◆ **Supplied entries**
================
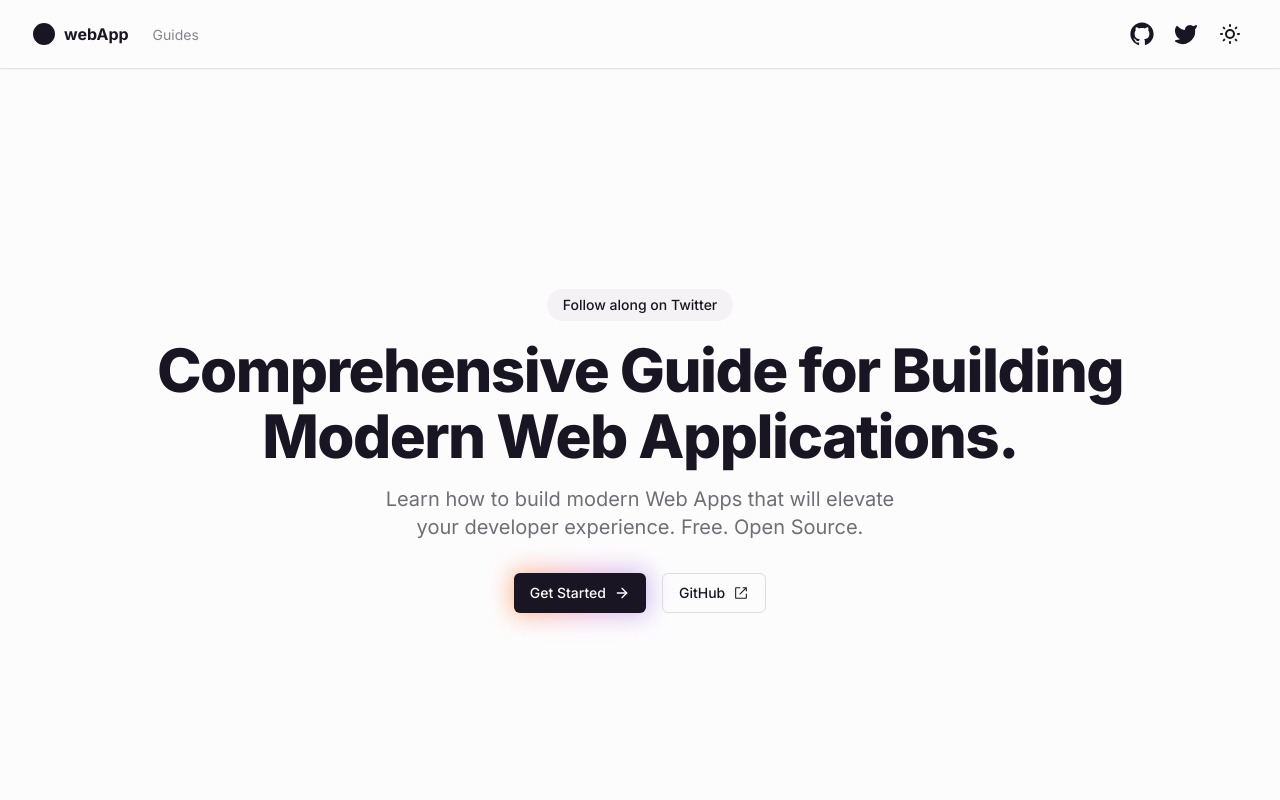
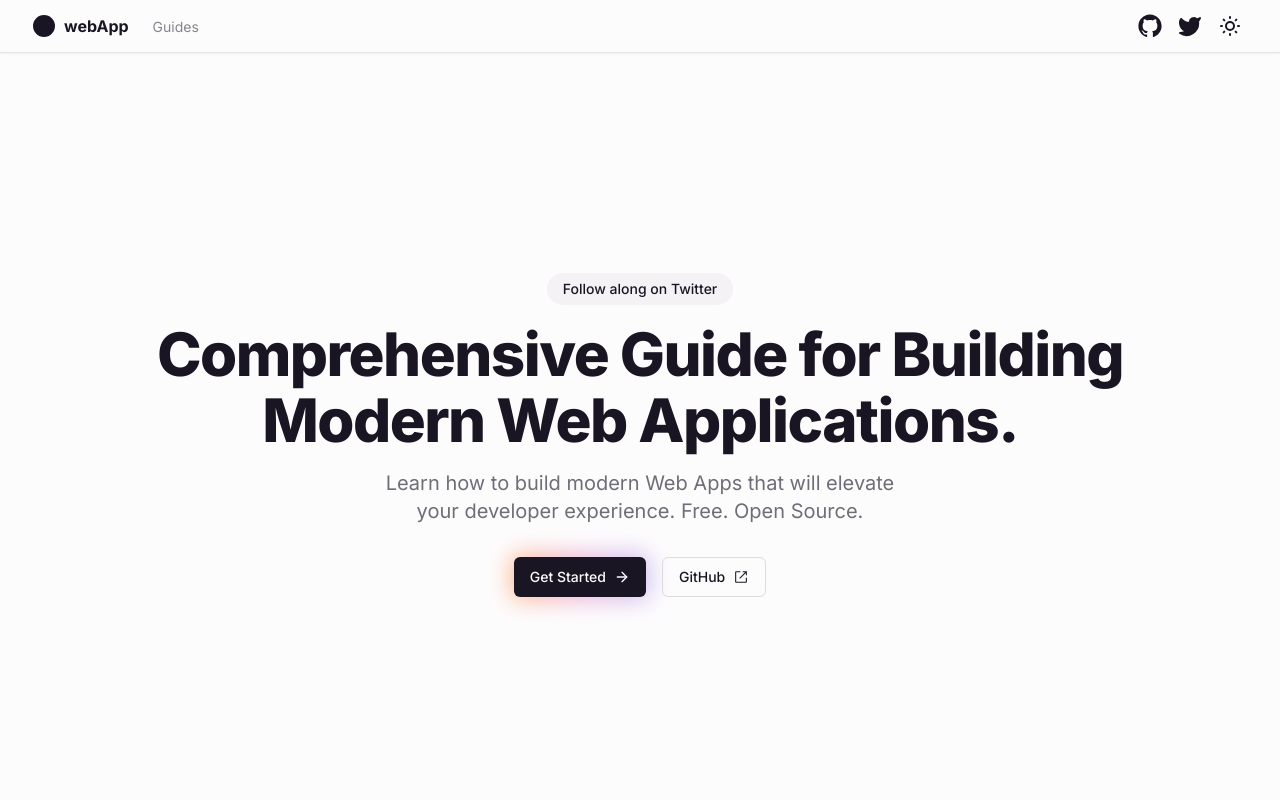
Before and after one commit to SameerJadav/webApp, a Next.js app: page / in a window 1280 px wide. Shown: the top 800 px of the page. Built offline with nearby package versions, Linux system fonts and the light colour scheme.

Commit message:
style: Improve spacing in site header

```diff
--- a/src/components/site-header.tsx
+++ b/src/components/site-header.tsx
@@ -15,7 +15,7 @@
 export function SiteHeader() {
   return (
     <header className="sticky top-0 z-40 w-full border-b bg-[--mauve1] shadow-sm">
-      <div className="container flex items-center justify-between py-4">
+      <div className="container flex items-center justify-between py-2">
         <div className="flex items-center gap-6">
           <Link href="/" className="flex items-center gap-2">
             <Icons.logo className="hidden h-6 w-6 md:inline-block" />
@@ -24,7 +24,7 @@
           </Link>
           <MainNav />
         </div>
-        <nav className="flex items-center space-x-2">
+        <nav className="flex items-center gap-1">
           <a href={siteConfig.links.github} target="_blank" rel="noreferrer">
             <div
               className={cn(
```
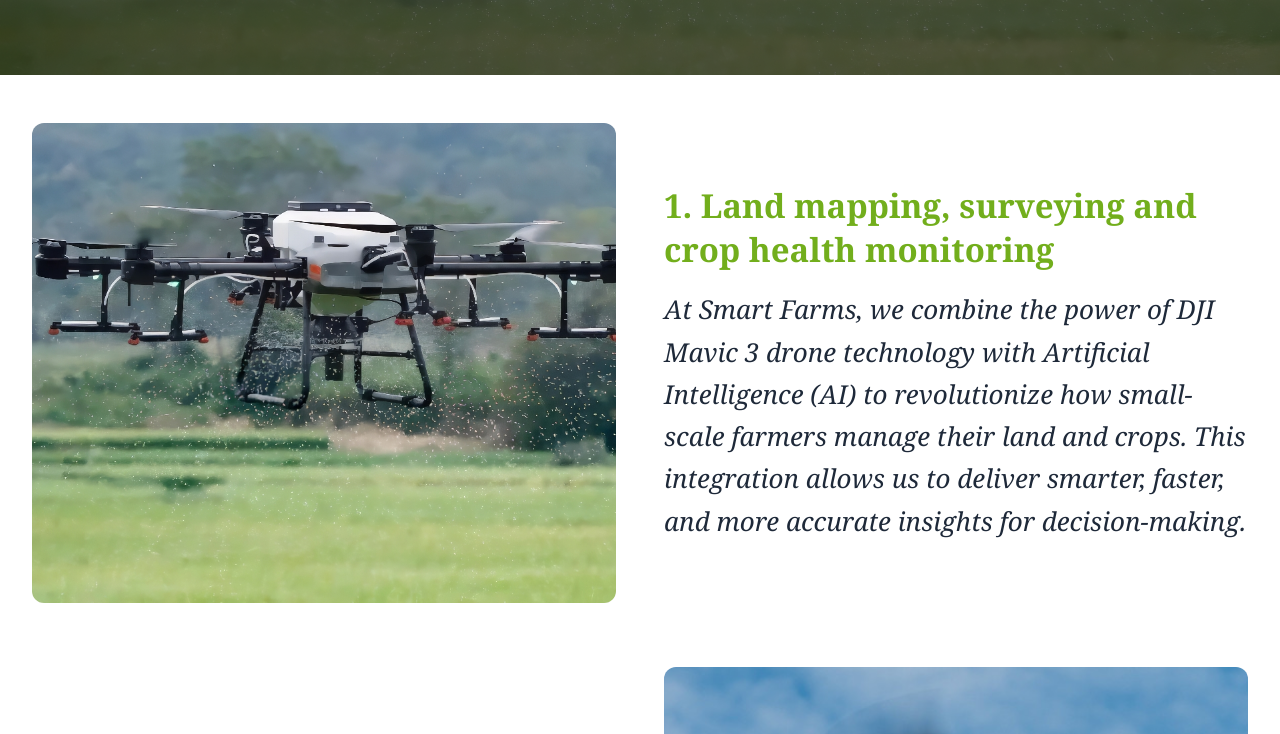
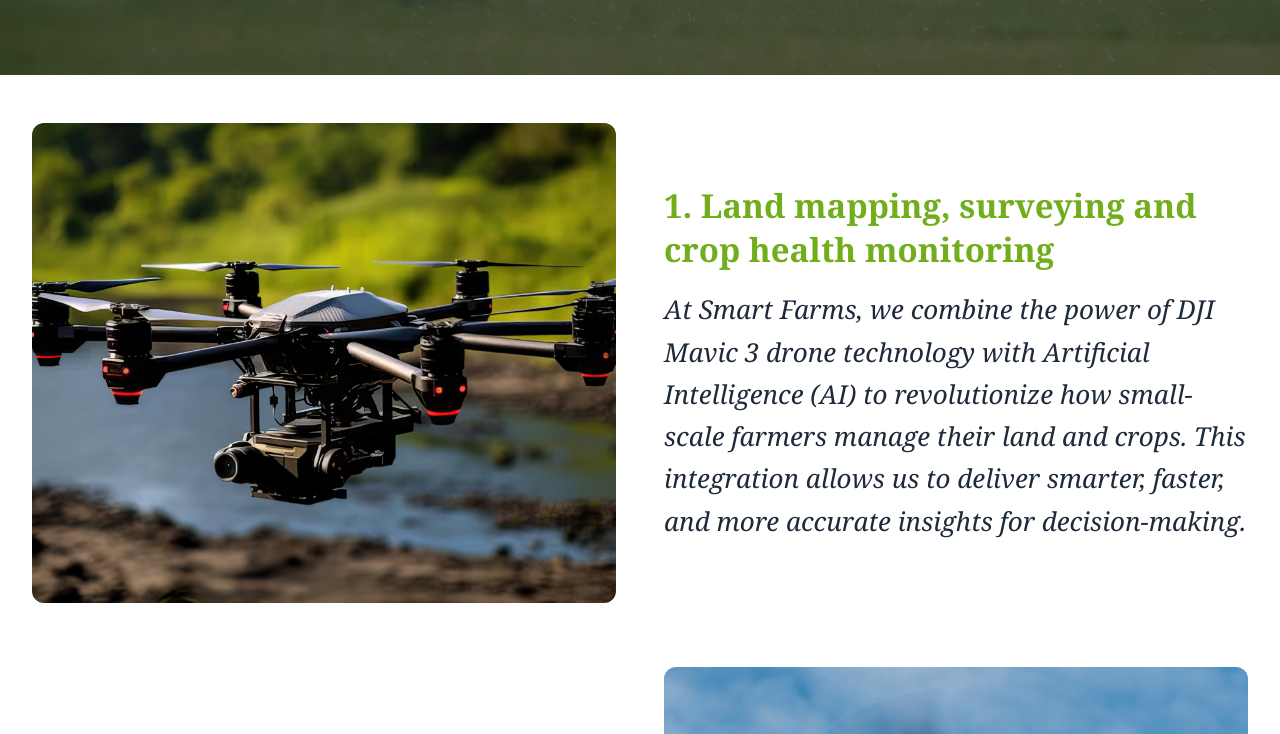
Before and after one commit to HudsonWayne/Smart-Farms, a Next.js app: page /services in a window 1280 px wide. Shown: the part 560-1294 px from the top of the page. Built offline with nearby package versions, Linux system fonts and the light colour scheme; a web font is replaced by a local one.

Commit message:
initial commit

```diff
--- a/src/components/AboutSection.jsx
+++ b/src/components/AboutSection.jsx
@@ -6,7 +6,7 @@ const AboutSection = () => {
     <div className="relative w-full min-h-[60vh] md:min-h-[70vh] flex items-center justify-center">
       {/* Background Image */}
       <img
-        src="/Pic 12.jpg"
+        src="/Pic 25.jpg"
         alt="About Smart Farms"
         className="absolute inset-0 w-full h-full object-cover"
         draggable={false}
--- a/src/components/NineBlocks.tsx
+++ b/src/components/NineBlocks.tsx
@@ -10,7 +10,7 @@ export default function OperationsPage() {
         <div className="grid md:grid-cols-2 gap-12 items-center">
           <div className="w-full h-60 md:h-[480px]">
             <Image
-              src="/Pic 7.jpg"
+              src="/Pic 1.jpg"
               alt="Land mapping, surveying and crop health monitoring"
               width={800}
               height={480}
```
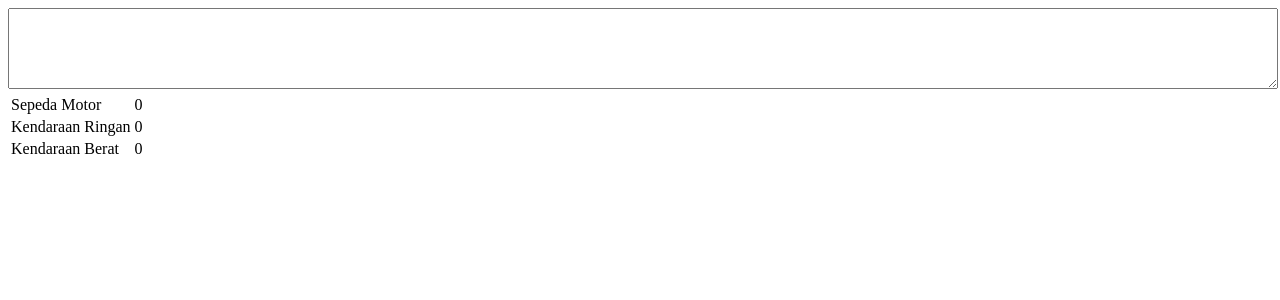
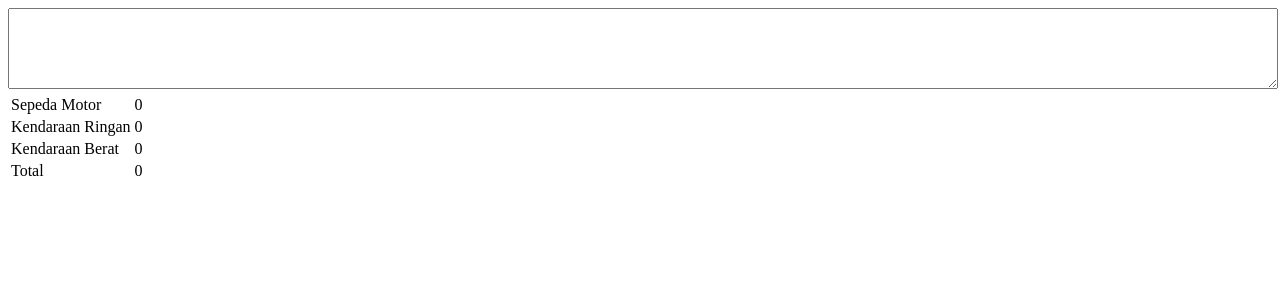
Before and after one commit to zackad-vault/traffic-count-reader, a React (Create React App) app: page / in a window 1280 px wide. Shown: the top 300 px of the page. Built offline with nearby package versions, Linux system fonts and the light colour scheme.

Commit message:
[feat] add total information

```diff
--- a/src/App.js
+++ b/src/App.js
@@ -4,6 +4,7 @@ function App() {
   const [motorCycle, setMotorCycle] = React.useState(0)
   const [lightVehicle, setLightVehicle] = React.useState(0)
   const [heavyVehicle, setHeavyVehicle] = React.useState(0)
+  const [total, setTotal] = React.useState(0)
 
   const handleInputChange = event => {
     const data = event.target.value
@@ -11,6 +12,7 @@ function App() {
     setMotorCycle([...data].filter(l => parseInt(l) === 1).length)
     setLightVehicle([...data].filter(l => parseInt(l) === 2).length)
     setHeavyVehicle([...data].filter(l => parseInt(l) === 3).length)
+    setTotal(data.replace(/\D+/g, '').length)
   }
 
   return (
@@ -30,6 +32,10 @@ function App() {
             <td>Kendaraan Berat</td>
             <td>{heavyVehicle}</td>
           </tr>
+          <tr>
+            <td>Total</td>
+            <td>{total}</td>
+          </tr>
         </tbody>
       </table>
     </div>
```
================
◆ **Exercise**
The data needs to be reproduced exactly, please, apart from its pictures.

◆ **Task answer**
Before and after one commit to SameerJadav/webApp, a Next.js app: page / in a window 1280 px wide. Shown: the top 800 px of the page. Built offline with nearby package versions, Linux system fonts and the light colour scheme.

Commit message:
style: Improve spacing in site header

```diff
--- a/src/components/site-header.tsx
+++ b/src/components/site-header.tsx
@@ -15,7 +15,7 @@
 export function SiteHeader() {
   return (
     <header className="sticky top-0 z-40 w-full border-b bg-[--mauve1] shadow-sm">
-      <div className="container flex items-center justify-between py-4">
+      <div className="container flex items-center justify-between py-2">
         <div className="flex items-center gap-6">
           <Link href="/" className="flex items-center gap-2">
             <Icons.logo className="hidden h-6 w-6 md:inline-block" />
@@ -24,7 +24,7 @@
           </Link>
           <MainNav />
         </div>
-        <nav className="flex items-center space-x-2">
+        <nav className="flex items-center gap-1">
           <a href={siteConfig.links.github} target="_blank" rel="noreferrer">
             <div
               className={cn(
```
Before and after one commit to HudsonWayne/Smart-Farms, a Next.js app: page /services in a window 1280 px wide. Shown: the part 560-1294 px from the top of the page. Built offline with nearby package versions, Linux system fonts and the light colour scheme; a web font is replaced by a local one.

Commit message:
initial commit

```diff
--- a/src/components/AboutSection.jsx
+++ b/src/components/AboutSection.jsx
@@ -6,7 +6,7 @@ const AboutSection = () => {
     <div className="relative w-full min-h-[60vh] md:min-h-[70vh] flex items-center justify-center">
       {/* Background Image */}
       <img
-        src="/Pic 12.jpg"
+        src="/Pic 25.jpg"
         alt="About Smart Farms"
         className="absolute inset-0 w-full h-full object-cover"
         draggable={false}
--- a/src/components/NineBlocks.tsx
+++ b/src/components/NineBlocks.tsx
@@ -10,7 +10,7 @@ export default function OperationsPage() {
         <div className="grid md:grid-cols-2 gap-12 items-center">
           <div className="w-full h-60 md:h-[480px]">
             <Image
-              src="/Pic 7.jpg"
+              src="/Pic 1.jpg"
               alt="Land mapping, surveying and crop health monitoring"
               width={800}
               height={480}
```
Before and after one commit to zackad-vault/traffic-count-reader, a React (Create React App) app: page / in a window 1280 px wide. Shown: the top 300 px of the page. Built offline with nearby package versions, Linux system fonts and the light colour scheme.

Commit message:
[feat] add total information

```diff
--- a/src/App.js
+++ b/src/App.js
@@ -4,6 +4,7 @@ function App() {
   const [motorCycle, setMotorCycle] = React.useState(0)
   const [lightVehicle, setLightVehicle] = React.useState(0)
   const [heavyVehicle, setHeavyVehicle] = React.useState(0)
+  const [total, setTotal] = React.useState(0)
 
   const handleInputChange = event => {
     const data = event.target.value
@@ -11,6 +12,7 @@ function App() {
     setMotorCycle([...data].filter(l => parseInt(l) === 1).length)
     setLightVehicle([...data].filter(l => parseInt(l) === 2).length)
     setHeavyVehicle([...data].filter(l => parseInt(l) === 3).length)
+    setTotal(data.replace(/\D+/g, '').length)
   }
 
   return (
@@ -30,6 +32,10 @@ function App() {
             <td>Kendaraan Berat</td>
             <td>{heavyVehicle}</td>
           </tr>
+          <tr>
+            <td>Total</td>
+            <td>{total}</td>
+          </tr>
         </tbody>
       </table>
     </div>
```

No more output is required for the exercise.